And as the poor economy dragged on, Niagara wondered when -- or if -- it would ever reach its goal.
"We just said, 'Let's stay with it,' " said Rev. Joseph L. Levesque, Niagara's president, "and it paid off."
Niagara on Tuesday announced it has exceeded its target of $80 million to help fund scholarships, programs and several significant building projects on the 156-year-old campus in Lewiston, including a new science center now under construction.
Levesque also had one more piece of good news: The John R. Oishei Foundation has pledged an additional $2 million for the school's science center, pushing Niagara's campaign total to $81.2 million.
"Today is an extremely important day in the history of Niagara University," Levesque said during a news conference on campus Tuesday. "Whether you have given $10 or $10 million, you are part of [this campaign], and today is our day to celebrate."

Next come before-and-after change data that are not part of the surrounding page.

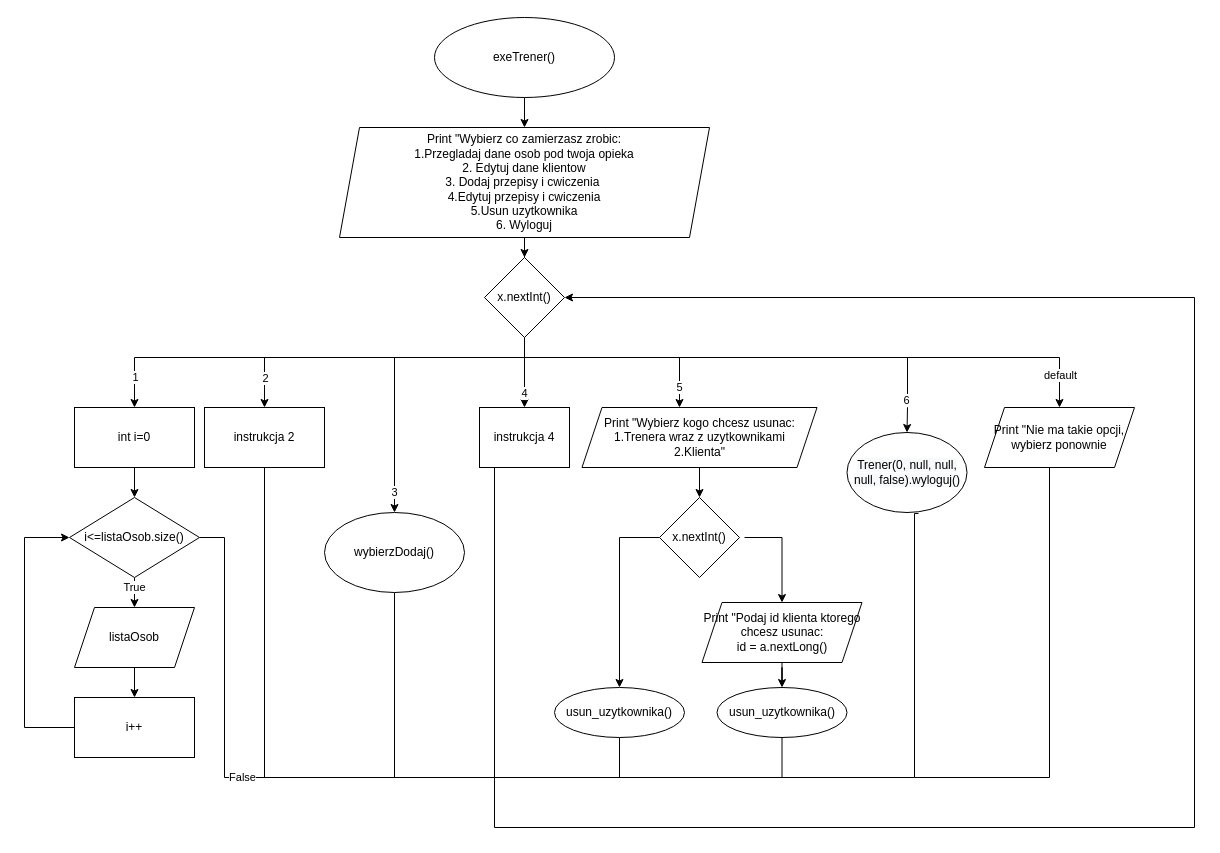
szarl/Projekt-Programowanie-Obiektowe keeps this draw.io diagram as page "exeTrener" (5 of 10) of Untitled Diagram.drawio. Above is the earlier version. Source tidied: cells renumbered, new cells numbered last; positions are measured from the earlier drawing's top-left corner, leaving out a move shared by most shapes. Both pictures are drawn from the tidied source at 100%, with x=0, y=0 at pixel (24, 17).
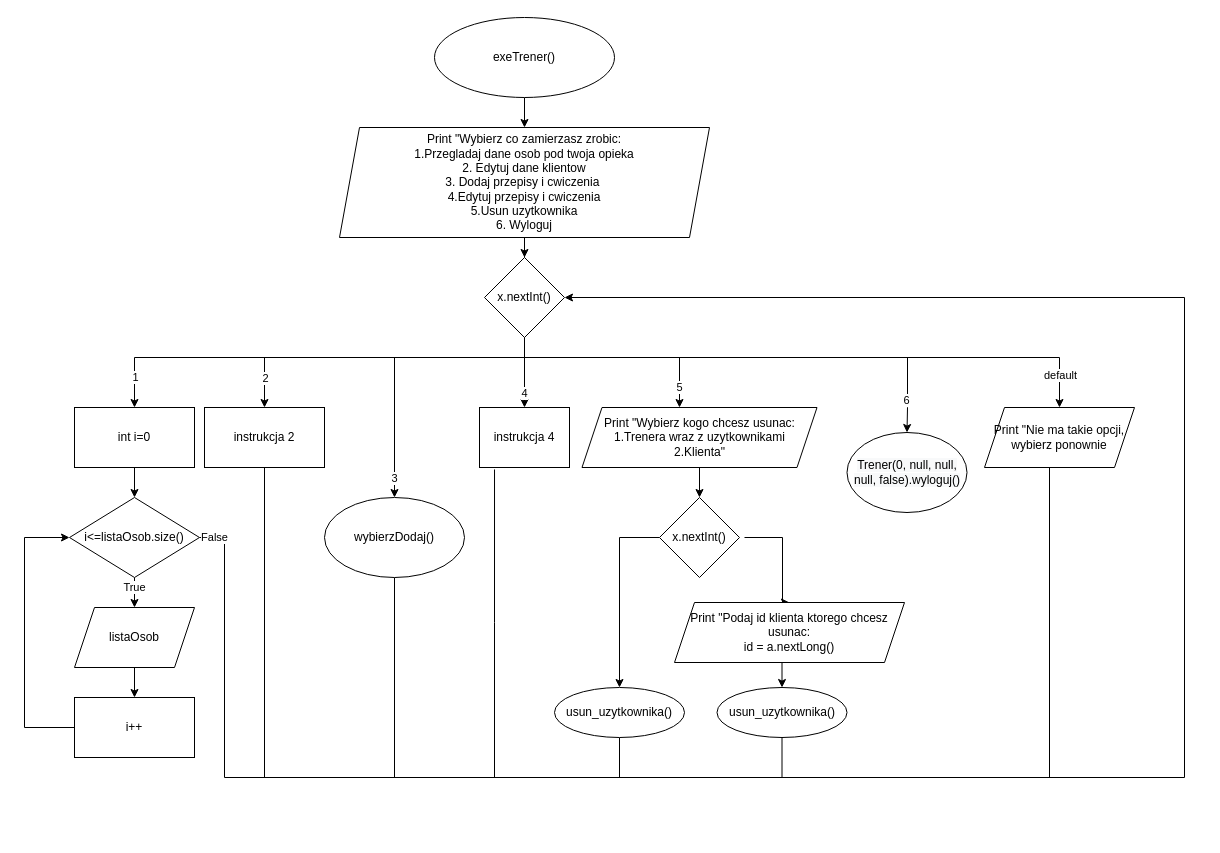
After the change.

Unchanged cells that the change refers to:
```xml
<mxCell id="18" value="x.nextInt()" style="rhombus;whiteSpace=wrap;html=1;" parent="1" vertex="1">
  <mxGeometry x="460" y="240" width="80" height="80" as="geometry" />
</mxCell>
<mxCell id="20" value="instrukcja 2" style="rounded=0;whiteSpace=wrap;html=1;" parent="1" vertex="1">
  <mxGeometry x="180" y="390" width="120" height="60" as="geometry" />
</mxCell>
<mxCell id="22" value="instrukcja 4" style="rounded=0;whiteSpace=wrap;html=1;" parent="1" vertex="1">
  <mxGeometry x="455" y="390" width="90" height="60" as="geometry" />
</mxCell>
<mxCell id="27" value="i&amp;lt;=listaOsob.size()" style="rhombus;whiteSpace=wrap;html=1;" parent="1" vertex="1">
  <mxGeometry x="45" y="480" width="130" height="80" as="geometry" />
</mxCell>
<mxCell id="40" value="usun_uzytkownika()" style="ellipse;whiteSpace=wrap;html=1;" parent="1" vertex="1">
  <mxGeometry x="530" y="670" width="130" height="50" as="geometry" />
</mxCell>
<mxCell id="44" value="usun_uzytkownika()" style="ellipse;whiteSpace=wrap;html=1;" parent="1" vertex="1">
  <mxGeometry x="692.5" y="670" width="130" height="50" as="geometry" />
</mxCell>
<mxCell id="46" value="Print &quot;Nie ma takie opcji, wybierz ponownie" style="shape=parallelogram;perimeter=parallelogramPerimeter;whiteSpace=wrap;html=1;fixedSize=1;" parent="1" vertex="1">
  <mxGeometry x="960" y="390" width="150" height="60" as="geometry" />
</mxCell>
<mxCell id="48" value="&#10;&#10;&lt;span style=&quot;color: rgb(0, 0, 0); font-family: helvetica; font-size: 12px; font-style: normal; font-weight: 400; letter-spacing: normal; text-align: center; text-indent: 0px; text-transform: none; word-spacing: 0px; background-color: rgb(248, 249, 250); display: inline; float: none;&quot;&gt;Trener(0, null, null, null, false).wyloguj()&lt;/span&gt;&#10;&#10;" style="ellipse;whiteSpace=wrap;html=1;" parent="1" vertex="1">
  <mxGeometry x="822.5" y="415" width="120" height="80" as="geometry" />
</mxCell>
```

The edit, as a diff of the source:
```diff
@@
     <mxCell id="19" style="edgeStyle=orthogonalEdgeStyle;rounded=0;jettySize=auto;html=1;endArrow=none;endFill=0;" parent="1" edge="1" source="20">
       <mxGeometry relative="1" as="geometry">
-        <mxPoint x="470" y="790" as="targetPoint" />
+        <mxPoint x="470" y="760" as="targetPoint" />
         <Array as="points">
           <mxPoint x="240" y="760" />
           <mxPoint x="470" y="760" />
-          <mxPoint x="470" y="790" />
         </Array>
       </mxGeometry>
     </mxCell>
@@
-    <mxCell id="21" style="edgeStyle=orthogonalEdgeStyle;rounded=0;jettySize=auto;html=1;endArrow=none;endFill=0;" parent="1" edge="1" source="22">
+    <mxCell id="21" style="edgeStyle=orthogonalEdgeStyle;rounded=0;jettySize=auto;html=1;endArrow=none;endFill=0;exitX=0.167;exitY=1.033;exitDx=0;exitDy=0;exitPerimeter=0;" parent="1" edge="1" source="22">
       <mxGeometry relative="1" as="geometry">
-        <mxPoint x="470" y="790" as="targetPoint" />
-        <Array as="points">
-          <mxPoint x="470" y="790" />
-        </Array>
+        <mxPoint x="470" y="760" as="targetPoint" />
       </mxGeometry>
     </mxCell>
@@
     <mxCell id="26" value="False" style="edgeStyle=orthogonalEdgeStyle;rounded=0;jettySize=auto;html=1;endArrow=none;endFill=0;" parent="1" edge="1" source="27">
-      <mxGeometry relative="1" as="geometry">
-        <mxPoint x="470" y="790" as="targetPoint" />
+      <mxGeometry x="-0.95" relative="1" as="geometry">
+        <mxPoint x="520" y="760" as="targetPoint" />
         <Array as="points">
           <mxPoint x="200" y="520" />
           <mxPoint x="200" y="760" />
-          <mxPoint x="470" y="760" />
-          <mxPoint x="470" y="790" />
         </Array>
       </mxGeometry>
     </mxCell>
@@
     <mxCell id="32" style="edgeStyle=orthogonalEdgeStyle;rounded=0;jettySize=auto;html=1;endArrow=none;endFill=0;" parent="1" edge="1" source="33">
       <mxGeometry relative="1" as="geometry">
-        <mxPoint x="470" y="780" as="targetPoint" />
+        <mxPoint x="470" y="760" as="targetPoint" />
         <Array as="points">
           <mxPoint x="370" y="760" />
           <mxPoint x="470" y="760" />
-          <mxPoint x="470" y="790" />
         </Array>
       </mxGeometry>
     </mxCell>
     <mxCell id="33" value="wybierzDodaj()" style="ellipse;whiteSpace=wrap;html=1;" parent="1" vertex="1">
-      <mxGeometry x="300" y="495" width="140" height="80" as="geometry" />
+      <mxGeometry x="300" y="480" width="140" height="80" as="geometry" />
     </mxCell>
@@
     <mxCell id="39" style="edgeStyle=orthogonalEdgeStyle;rounded=0;jettySize=auto;html=1;endArrow=none;endFill=0;" parent="1" edge="1" source="40">
       <mxGeometry relative="1" as="geometry">
-        <mxPoint x="470" y="790" as="targetPoint" />
+        <mxPoint x="760" y="760" as="targetPoint" />
         <Array as="points">
           <mxPoint x="595" y="760" />
           <mxPoint x="470" y="760" />
         </Array>
       </mxGeometry>
     </mxCell>
@@
     <mxCell id="41" style="edgeStyle=orthogonalEdgeStyle;rounded=0;jettySize=auto;html=1;entryX=0.5;entryY=0;entryDx=0;entryDy=0;" parent="1" edge="1" source="42" target="44">
-      <mxGeometry relative="1" as="geometry" />
+      <mxGeometry relative="1" as="geometry">
+        <Array as="points">
+          <mxPoint x="758" y="665" />
+        </Array>
+      </mxGeometry>
     </mxCell>
     <mxCell id="42" value="&lt;div&gt;Print &quot;Podaj id klienta ktorego chcesz usunac: &lt;br&gt;&lt;/div&gt;&lt;div&gt;id = a.nextLong()&lt;br&gt;&lt;/div&gt;" style="shape=parallelogram;perimeter=parallelogramPerimeter;whiteSpace=wrap;html=1;fixedSize=1;" parent="1" vertex="1">
-      <mxGeometry x="677.5" y="585" width="160" height="60" as="geometry" />
+      <mxGeometry x="650" y="585" width="230" height="60" as="geometry" />
     </mxCell>
-    <mxCell id="43" style="edgeStyle=orthogonalEdgeStyle;rounded=0;jettySize=auto;html=1;endArrow=none;endFill=0;" parent="1" edge="1" source="44">
+    <mxCell id="43" style="edgeStyle=orthogonalEdgeStyle;rounded=0;jettySize=auto;html=1;endArrow=classic;endFill=1;entryX=1;entryY=0.5;entryDx=0;entryDy=0;" parent="1" edge="1" source="44" target="18">
       <mxGeometry relative="1" as="geometry">
-        <mxPoint x="470" y="790" as="targetPoint" />
         <Array as="points">
           <mxPoint x="758" y="760" />
-          <mxPoint x="470" y="760" />
-          <mxPoint x="470" y="790" />
+          <mxPoint x="1160" y="760" />
+          <mxPoint x="1160" y="280" />
         </Array>
       </mxGeometry>
     </mxCell>
@@
     <mxCell id="45" style="edgeStyle=orthogonalEdgeStyle;rounded=0;jettySize=auto;html=1;exitX=0.5;exitY=1;exitDx=0;exitDy=0;endArrow=none;endFill=0;" parent="1" edge="1" source="46">
       <mxGeometry relative="1" as="geometry">
-        <mxPoint x="890" y="760" as="targetPoint" />
+        <mxPoint x="750" y="760" as="targetPoint" />
         <Array as="points">
           <mxPoint x="1025" y="760" />
         </Array>
       </mxGeometry>
     </mxCell>
@@
-    <mxCell id="47" style="edgeStyle=orthogonalEdgeStyle;rounded=0;jettySize=auto;html=1;endArrow=classic;endFill=1;entryX=1;entryY=0.5;entryDx=0;entryDy=0;exitX=0.596;exitY=1.013;exitDx=0;exitDy=0;exitPerimeter=0;" parent="1" edge="1" source="48" target="18">
-      <mxGeometry relative="1" as="geometry">
-        <Array as="points">
-          <mxPoint x="890" y="496" />
-          <mxPoint x="890" y="760" />
-          <mxPoint x="470" y="760" />
-          <mxPoint x="470" y="810" />
-          <mxPoint x="1170" y="810" />
-          <mxPoint x="1170" y="280" />
-        </Array>
-      </mxGeometry>
-    </mxCell>
```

It wasn't easy getting there.
The campaign got off to a rousing start when billionaire businessman B. Thomas Golisano announced a $10 million gift to Niagara in October 2008 -- just as the stock market had started to tumble.
"At that time, I don't think we realized how severe the drop would be," said Donald P. Bielecki, Niagara's vice president for institutional advancement.
A year after the Golisano gift, fundraising hit bottom, Bielecki said.
Investment portfolios were hurting, consumer confidence was shaken and donors weren't in the giving mood.
"Maybe in a few months," donors told Niagara.
It was the most challenging fundraising campaign of Bielecki's career.
"We stayed focused," Bielecki said Tuesday, after the news conference. "We were very disciplined, and we exercised a lot of patience."
Niagara kept the dialogue with donors open.
Only in the last six to eight months has fundraising picked up, Bielecki said. He is hopeful it's a sign the U.S. economy is coming back, too, but Niagara remains cautious.
In the end, nearly 15,000 people donated to the Promise of Niagara Campaign, in amounts ranging from $1 to $10 million, Bielecki said. Niagara received 13 gifts of $1 million or more, and 255 of $25,000 or more, he added.
More than a third of the $80 million will be used for student scholarships, programs and professorships, according to the university.
The bulk of it has been used to help fund capital projects over the past six years, including Bisgrove Hall, the new home for Niagara's business administration and education programs, which opened in 2007; a new Vincentian residence, which opened in 2008; new athletic fields; the renovated Leary Theatre, which opened in 2010; and a renovated admissions and alumni center.
The campaign also will help fund the new B. Thomas Golisano Center for Intergrated Sciences, which is scheduled to open in the fall of 2013.